→ **EXCERPTED RECORDS**
=======
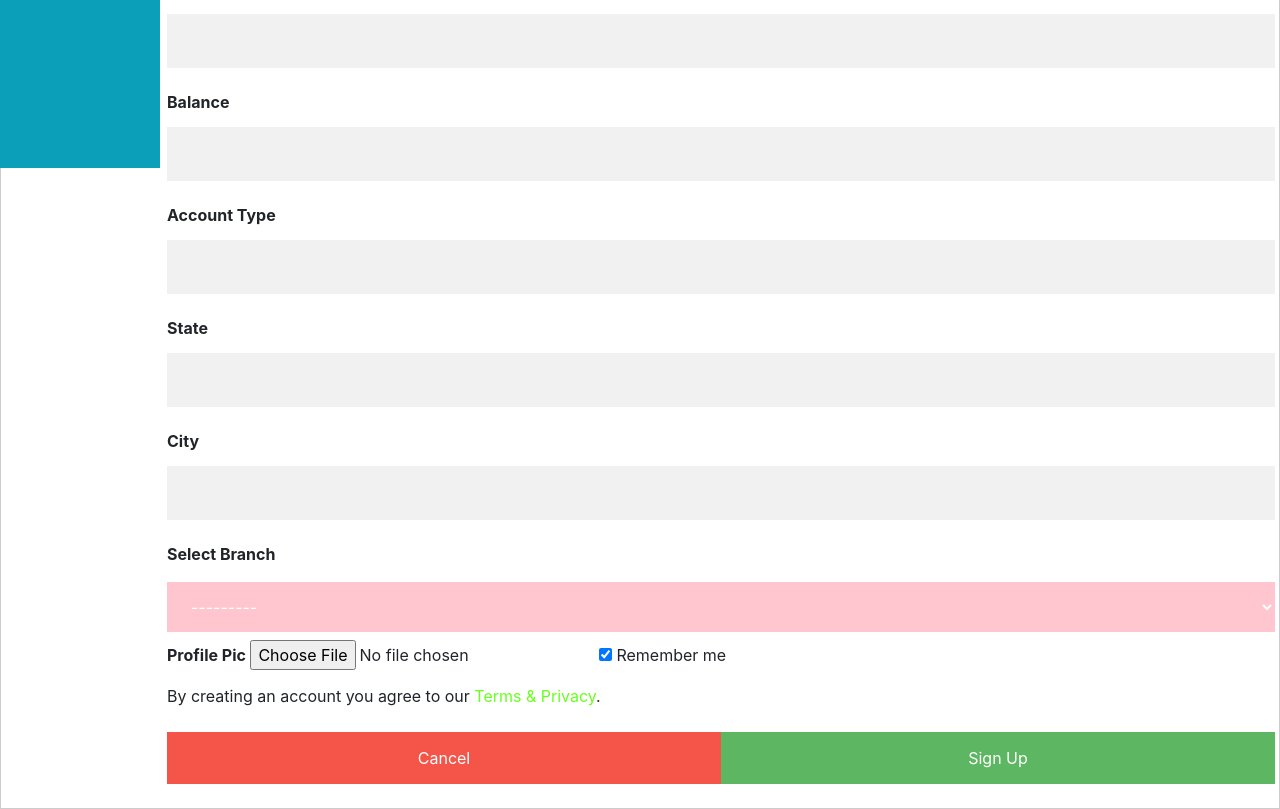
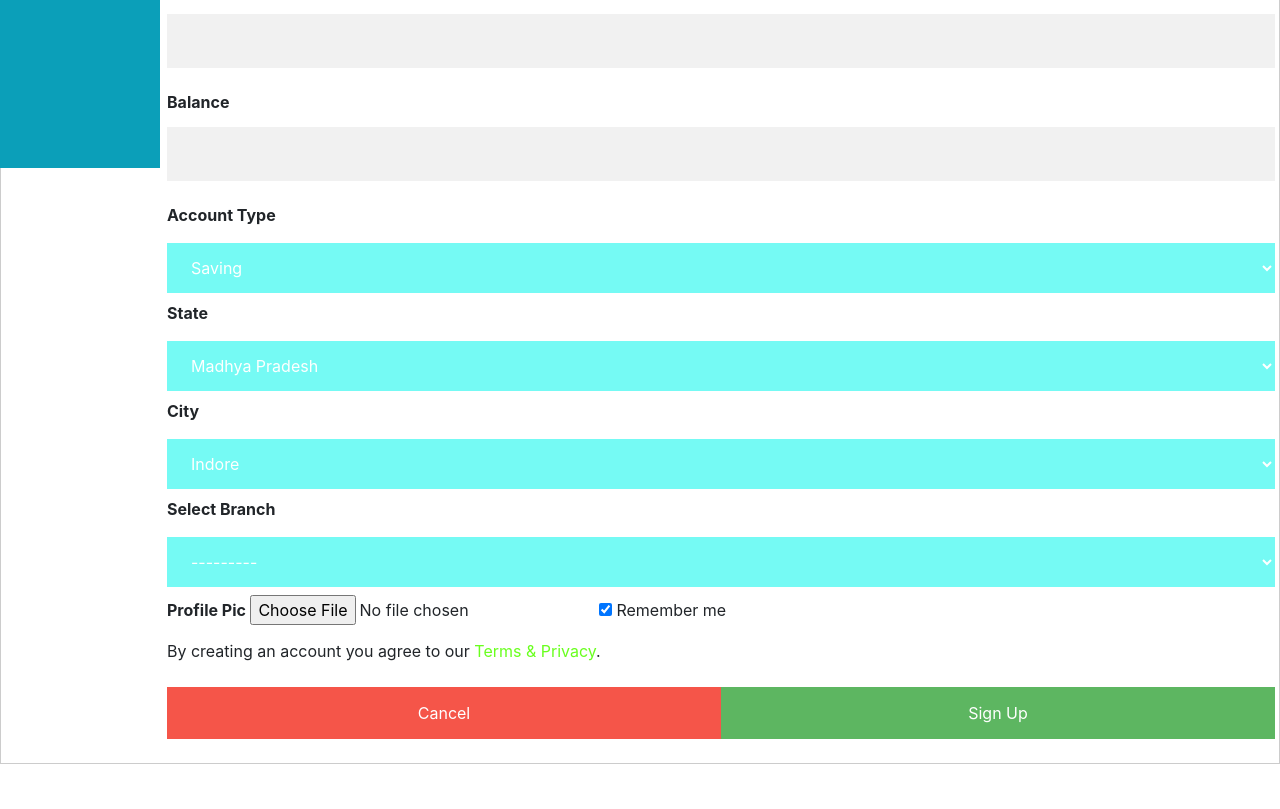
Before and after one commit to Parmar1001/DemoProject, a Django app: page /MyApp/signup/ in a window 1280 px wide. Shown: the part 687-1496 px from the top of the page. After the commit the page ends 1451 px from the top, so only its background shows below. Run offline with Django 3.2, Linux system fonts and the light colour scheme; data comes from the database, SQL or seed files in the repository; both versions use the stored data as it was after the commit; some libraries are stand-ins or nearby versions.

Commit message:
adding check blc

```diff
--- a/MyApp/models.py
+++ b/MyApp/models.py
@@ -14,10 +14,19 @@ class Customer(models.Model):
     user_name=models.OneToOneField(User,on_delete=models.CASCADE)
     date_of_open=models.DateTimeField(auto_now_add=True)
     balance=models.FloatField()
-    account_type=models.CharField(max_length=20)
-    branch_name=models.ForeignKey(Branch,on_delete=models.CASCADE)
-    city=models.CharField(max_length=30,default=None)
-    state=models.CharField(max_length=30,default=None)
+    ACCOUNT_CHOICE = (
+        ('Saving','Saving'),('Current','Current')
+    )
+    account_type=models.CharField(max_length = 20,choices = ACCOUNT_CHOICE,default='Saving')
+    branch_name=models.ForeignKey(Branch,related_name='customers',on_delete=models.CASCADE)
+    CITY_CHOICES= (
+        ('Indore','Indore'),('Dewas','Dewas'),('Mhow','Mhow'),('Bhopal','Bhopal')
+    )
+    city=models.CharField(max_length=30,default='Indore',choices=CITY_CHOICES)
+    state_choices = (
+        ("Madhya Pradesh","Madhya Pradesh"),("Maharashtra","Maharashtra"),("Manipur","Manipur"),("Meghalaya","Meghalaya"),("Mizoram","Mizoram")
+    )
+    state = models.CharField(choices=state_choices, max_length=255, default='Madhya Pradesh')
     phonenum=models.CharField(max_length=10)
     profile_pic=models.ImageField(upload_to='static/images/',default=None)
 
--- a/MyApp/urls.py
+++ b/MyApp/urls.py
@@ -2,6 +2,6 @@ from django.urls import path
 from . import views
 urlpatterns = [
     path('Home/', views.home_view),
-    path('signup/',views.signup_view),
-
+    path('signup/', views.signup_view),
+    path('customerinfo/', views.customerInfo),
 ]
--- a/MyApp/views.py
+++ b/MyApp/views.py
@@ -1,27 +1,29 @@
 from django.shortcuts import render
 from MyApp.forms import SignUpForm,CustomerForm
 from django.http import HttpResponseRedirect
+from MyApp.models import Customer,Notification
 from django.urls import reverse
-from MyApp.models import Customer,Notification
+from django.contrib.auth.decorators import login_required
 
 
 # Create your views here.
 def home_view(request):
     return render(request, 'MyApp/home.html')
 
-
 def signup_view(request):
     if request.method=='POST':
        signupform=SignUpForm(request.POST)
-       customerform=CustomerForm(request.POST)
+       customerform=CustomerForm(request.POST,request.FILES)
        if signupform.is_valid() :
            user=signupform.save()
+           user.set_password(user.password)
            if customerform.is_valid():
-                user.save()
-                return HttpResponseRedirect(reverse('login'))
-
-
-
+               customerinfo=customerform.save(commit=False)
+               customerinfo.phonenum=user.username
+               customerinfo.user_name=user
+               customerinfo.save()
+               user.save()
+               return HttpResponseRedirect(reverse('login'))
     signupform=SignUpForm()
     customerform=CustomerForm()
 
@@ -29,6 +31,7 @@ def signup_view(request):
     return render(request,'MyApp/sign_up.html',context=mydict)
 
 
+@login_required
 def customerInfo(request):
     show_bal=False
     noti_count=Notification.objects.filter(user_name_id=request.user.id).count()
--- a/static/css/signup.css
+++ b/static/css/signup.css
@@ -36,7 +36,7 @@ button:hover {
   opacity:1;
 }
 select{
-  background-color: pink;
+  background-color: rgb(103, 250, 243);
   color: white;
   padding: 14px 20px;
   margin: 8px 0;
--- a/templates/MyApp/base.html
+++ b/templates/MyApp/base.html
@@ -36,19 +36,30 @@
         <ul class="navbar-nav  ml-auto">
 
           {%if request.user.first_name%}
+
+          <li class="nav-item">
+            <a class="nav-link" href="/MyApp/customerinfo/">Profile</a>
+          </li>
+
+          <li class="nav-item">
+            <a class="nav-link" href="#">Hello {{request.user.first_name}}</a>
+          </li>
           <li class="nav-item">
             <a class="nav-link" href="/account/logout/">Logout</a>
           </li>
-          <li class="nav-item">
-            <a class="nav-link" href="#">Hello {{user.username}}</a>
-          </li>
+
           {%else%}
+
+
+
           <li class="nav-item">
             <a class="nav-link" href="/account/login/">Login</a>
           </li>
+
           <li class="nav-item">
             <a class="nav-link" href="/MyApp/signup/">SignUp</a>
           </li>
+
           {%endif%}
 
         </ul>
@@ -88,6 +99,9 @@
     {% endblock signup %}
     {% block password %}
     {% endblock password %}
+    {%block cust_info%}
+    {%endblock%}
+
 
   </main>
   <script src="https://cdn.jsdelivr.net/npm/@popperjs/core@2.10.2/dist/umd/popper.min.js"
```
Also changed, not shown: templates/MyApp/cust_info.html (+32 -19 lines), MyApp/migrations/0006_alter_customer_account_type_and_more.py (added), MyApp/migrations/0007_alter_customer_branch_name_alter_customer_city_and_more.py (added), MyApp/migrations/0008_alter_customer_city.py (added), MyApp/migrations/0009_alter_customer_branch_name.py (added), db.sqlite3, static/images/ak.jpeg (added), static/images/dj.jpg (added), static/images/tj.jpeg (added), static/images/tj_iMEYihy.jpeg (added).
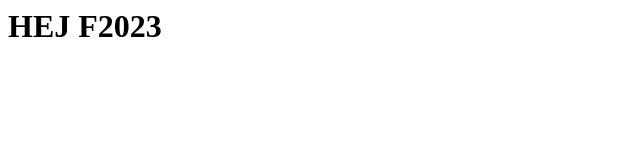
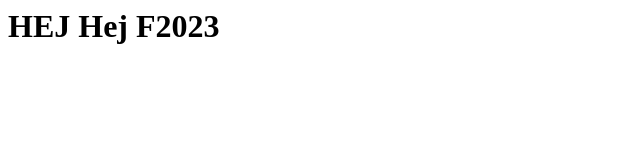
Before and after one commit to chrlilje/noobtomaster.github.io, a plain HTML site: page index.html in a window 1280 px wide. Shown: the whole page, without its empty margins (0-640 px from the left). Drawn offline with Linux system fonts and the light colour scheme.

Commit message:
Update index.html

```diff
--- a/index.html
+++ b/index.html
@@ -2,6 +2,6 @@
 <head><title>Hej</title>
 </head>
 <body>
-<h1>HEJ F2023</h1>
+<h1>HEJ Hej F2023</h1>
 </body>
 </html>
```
=======
→ **WHAT IS NEEDED**
Out of the entries, report each line that contains the word "import".

→ **OUTPUT OF THE EXERCISE**
@@ -2,6 +2,6 @@ from django.urls import path
 from . import views
 from django.shortcuts import render
 from MyApp.forms import SignUpForm,CustomerForm
 from django.http import HttpResponseRedirect
+from MyApp.models import Customer,Notification
 from django.urls import reverse
-from MyApp.models import Customer,Notification
+from django.contrib.auth.decorators import login_required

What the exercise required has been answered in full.